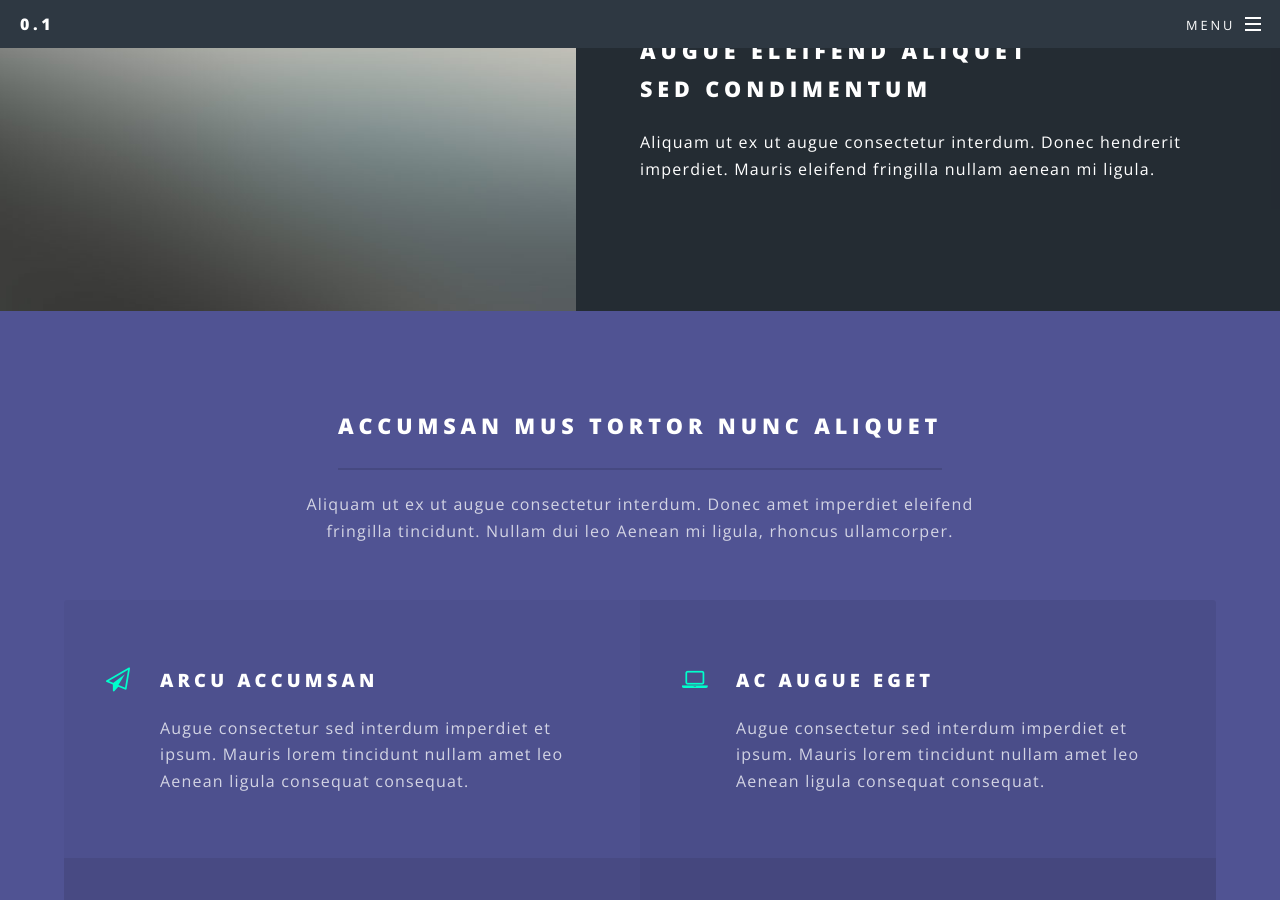
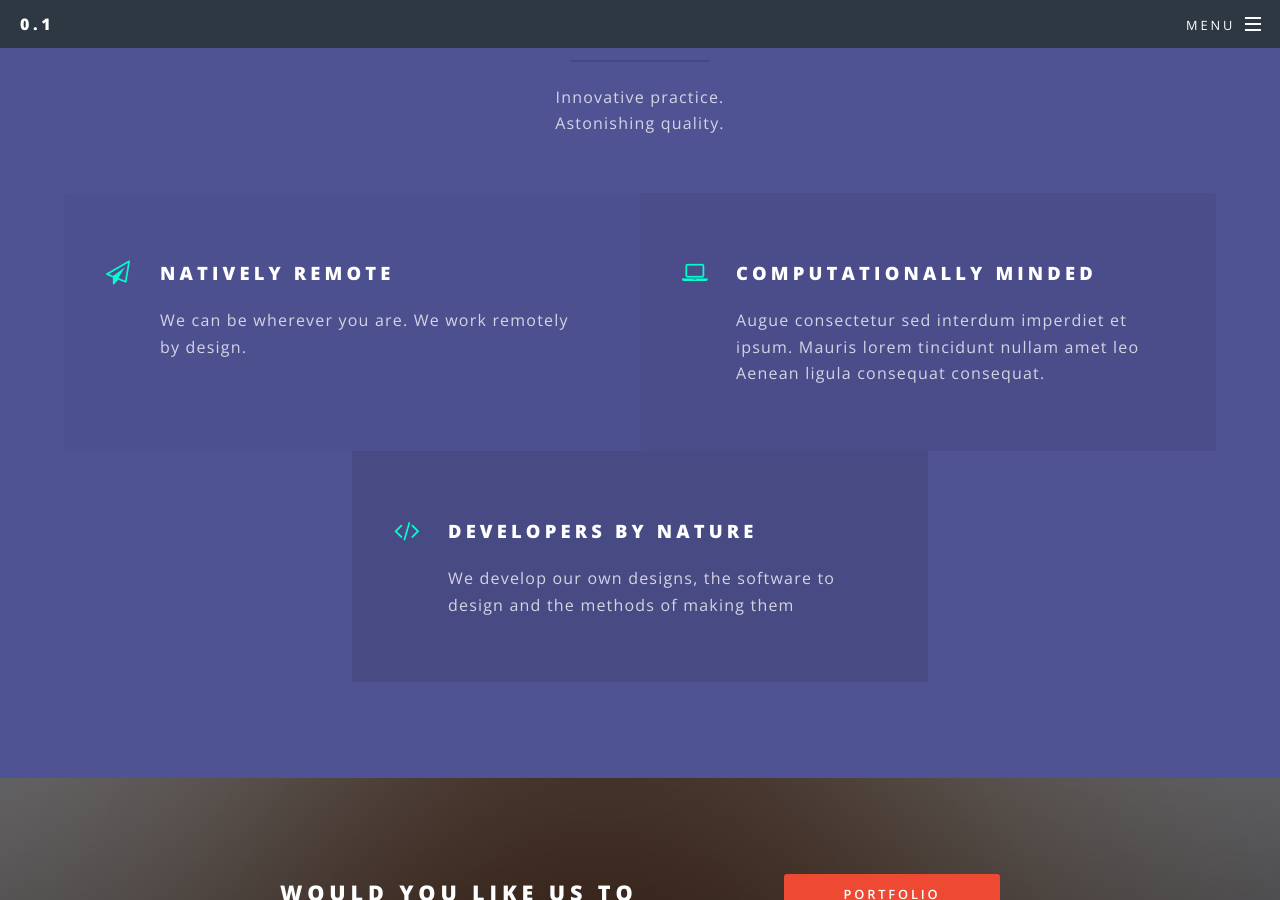
Before and after one commit to Zero-Point-One/Zero-Point-One.github.io, a Jekyll site: the page built from index.html, in a window 1280 px wide and 900 px high, scrolled down 2332 px. Built offline with Jekyll 4.4.1, drawn with Linux system fonts in a browser that asks for light colours; some of the changed text lies outside the part shown.

Commit message:
defaults updated

```diff
--- a/_includes/header.html
+++ b/_includes/header.html
@@ -13,8 +13,8 @@
             <li><a href="{{ my_page.url | prepend: site.baseurl }}">{{ my_page.title }}</a></li>
             {% endif %}
             {% endfor %}
-            <li><a href="#">Sign Up</a></li>
-            <li><a href="#">Log In</a></li>
+            <li><a href="#">Contact Page</a></li>
+            <li><a href="#">Our Friends</a></li>
             <li><a href="{{ "/feed.xml" | prepend: site.baseurl }}"
                    class="icon fa-feed"> RSS Feed</a></li>
           </ul>
--- a/index.html
+++ b/index.html
@@ -7,20 +7,20 @@
 							<h2>{{ site.title }}</h2>
 							<p>{{ site.description | markdownify }}</p>
 							<ul class="actions">
-								<li><a href="#" class="button special">Activate</a></li>
+								<li><a href="#" class="button special">Explore</a></li>
 							</ul>
 						</div>
-						<a href="#one" class="more scrolly">Learn More</a>
+						<a href="#one" class="more scrolly">Learn More about 0.1</a>
 					</section>
 
 				<!-- One -->
 					<section id="one" class="wrapper style1 special">
 						<div class="inner">
 							<header class="major">
-								<h2>Arcu aliquet vel lobortis ata nisl<br />
-								eget augue amet aliquet nisl cep donec</h2>
-								<p>Aliquam ut ex ut augue consectetur interdum. Donec amet imperdiet eleifend<br />
-								fringilla tincidunt. Nullam dui leo Aenean mi ligula, rhoncus ullamcorper.</p>
+								<h2>Opening up technical and computational<br />
+								design as a service</h2>
+								<p>0.1 is a team of architects, engineers, technical designers and contractors <br />
+								with a unique perspective on how to deliver projects. Concept to Completion in one single package</p>
 							</header>
 							<ul class="icons major">
 								<li><span class="icon fa-diamond major style1"><span class="label">Lorem</span></span></li>
@@ -34,23 +34,16 @@
 					<section id="two" class="wrapper alt style2">
 						<section class="spotlight">
 							<div class="image"><img src="images/pic01.jpg" alt="" /></div><div class="content">
-								<h2>Magna primis lobortis<br />
-								sed ullamcorper</h2>
-								<p>Aliquam ut ex ut augue consectetur interdum. Donec hendrerit imperdiet. Mauris eleifend fringilla nullam aenean mi ligula.</p>
+								<h2>Embedded Technology<br />
+								Embedded Skill</h2>
+								<p>0.1 embed computational design and generative methods in everything we do. We are lean, integrated and experienced designers and digital natives</p>
 							</div>
 						</section>
 						<section class="spotlight">
 							<div class="image"><img src="images/pic02.jpg" alt="" /></div><div class="content">
-								<h2>Tortor dolore feugiat<br />
-								elementum magna</h2>
-								<p>Aliquam ut ex ut augue consectetur interdum. Donec hendrerit imperdiet. Mauris eleifend fringilla nullam aenean mi ligula.</p>
-							</div>
-						</section>
-						<section class="spotlight">
-							<div class="image"><img src="images/pic03.jpg" alt="" /></div><div class="content">
-								<h2>Augue eleifend aliquet<br />
-								sed condimentum</h2>
-								<p>Aliquam ut ex ut augue consectetur interdum. Donec hendrerit imperdiet. Mauris eleifend fringilla nullam aenean mi ligula.</p>
+								<h2>Automation and Traditional Skill<br />
+								Why pick one?</h2>
+								<p>We take projects from concept design, through design optimisation, all the way through to hybrid and digital fabrication</p>
 							</div>
 						</section>
 					</section>
@@ -59,34 +52,22 @@
 					<section id="three" class="wrapper style3 special">
 						<div class="inner">
 							<header class="major">
-								<h2>Accumsan mus tortor nunc aliquet</h2>
-								<p>Aliquam ut ex ut augue consectetur interdum. Donec amet imperdiet eleifend<br />
-								fringilla tincidunt. Nullam dui leo Aenean mi ligula, rhoncus ullamcorper.</p>
+								<h2>Why 0.1?</h2>
+								<p>Innovative practice.<br />
+								Astonishing quality.</p>
 							</header>
 							<ul class="features">
 								<li class="icon fa-paper-plane-o">
-									<h3>Arcu accumsan</h3>
-									<p>Augue consectetur sed interdum imperdiet et ipsum. Mauris lorem tincidunt nullam amet leo Aenean ligula consequat consequat.</p>
+									<h3>Natively Remote</h3>
+									<p>We can be wherever you are. We work remotely by design.</p>
 								</li>
 								<li class="icon fa-laptop">
-									<h3>Ac Augue Eget</h3>
+									<h3>Computationally Minded</h3>
 									<p>Augue consectetur sed interdum imperdiet et ipsum. Mauris lorem tincidunt nullam amet leo Aenean ligula consequat consequat.</p>
 								</li>
 								<li class="icon fa-code">
-									<h3>Mus Scelerisque</h3>
-									<p>Augue consectetur sed interdum imperdiet et ipsum. Mauris lorem tincidunt nullam amet leo Aenean ligula consequat consequat.</p>
-								</li>
-								<li class="icon fa-headphones">
-									<h3>Mauris Imperdiet</h3>
-									<p>Augue consectetur sed interdum imperdiet et ipsum. Mauris lorem tincidunt nullam amet leo Aenean ligula consequat consequat.</p>
-								</li>
-								<li class="icon fa-heart-o">
-									<h3>Aenean Primis</h3>
-									<p>Augue consectetur sed interdum imperdiet et ipsum. Mauris lorem tincidunt nullam amet leo Aenean ligula consequat consequat.</p>
-								</li>
-								<li class="icon fa-flag-o">
-									<h3>Tortor Ut</h3>
-									<p>Augue consectetur sed interdum imperdiet et ipsum. Mauris lorem tincidunt nullam amet leo Aenean ligula consequat consequat.</p>
+									<h3>Developers by nature</h3>
+									<p>We develop our own designs, the software to design and the methods of making them</p>
 								</li>
 							</ul>
 						</div>
@@ -96,12 +77,12 @@
 					<section id="cta" class="wrapper style4">
 						<div class="inner">
 							<header>
-								<h2>Arcue ut vel commodo</h2>
-								<p>Aliquam ut ex ut augue consectetur interdum endrerit imperdiet amet eleifend fringilla.</p>
+								<h2>Would you like us to work on your project?</h2>
+								<p>Get in contact</p>
 							</header>
 							<ul class="actions vertical">
-								<li><a href="#" class="button fit special">Activate</a></li>
-								<li><a href="#" class="button fit">Learn More</a></li>
+								<li><a href="#" class="button fit special">Portfolio</a></li>
+								<li><a href="#" class="button fit">Contact</a></li>
 							</ul>
 						</div>
 					</section>
```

▶ _Instructions for the task_: Only lines holding "image" are wanted; copy all of them from the listing.

▶ _Response to this exercise_:
 							<div class="image"><img src="images/pic01.jpg" alt="" /></div><div class="content">
 							<div class="image"><img src="images/pic02.jpg" alt="" /></div><div class="content">
-							<div class="image"><img src="images/pic03.jpg" alt="" /></div><div class="content">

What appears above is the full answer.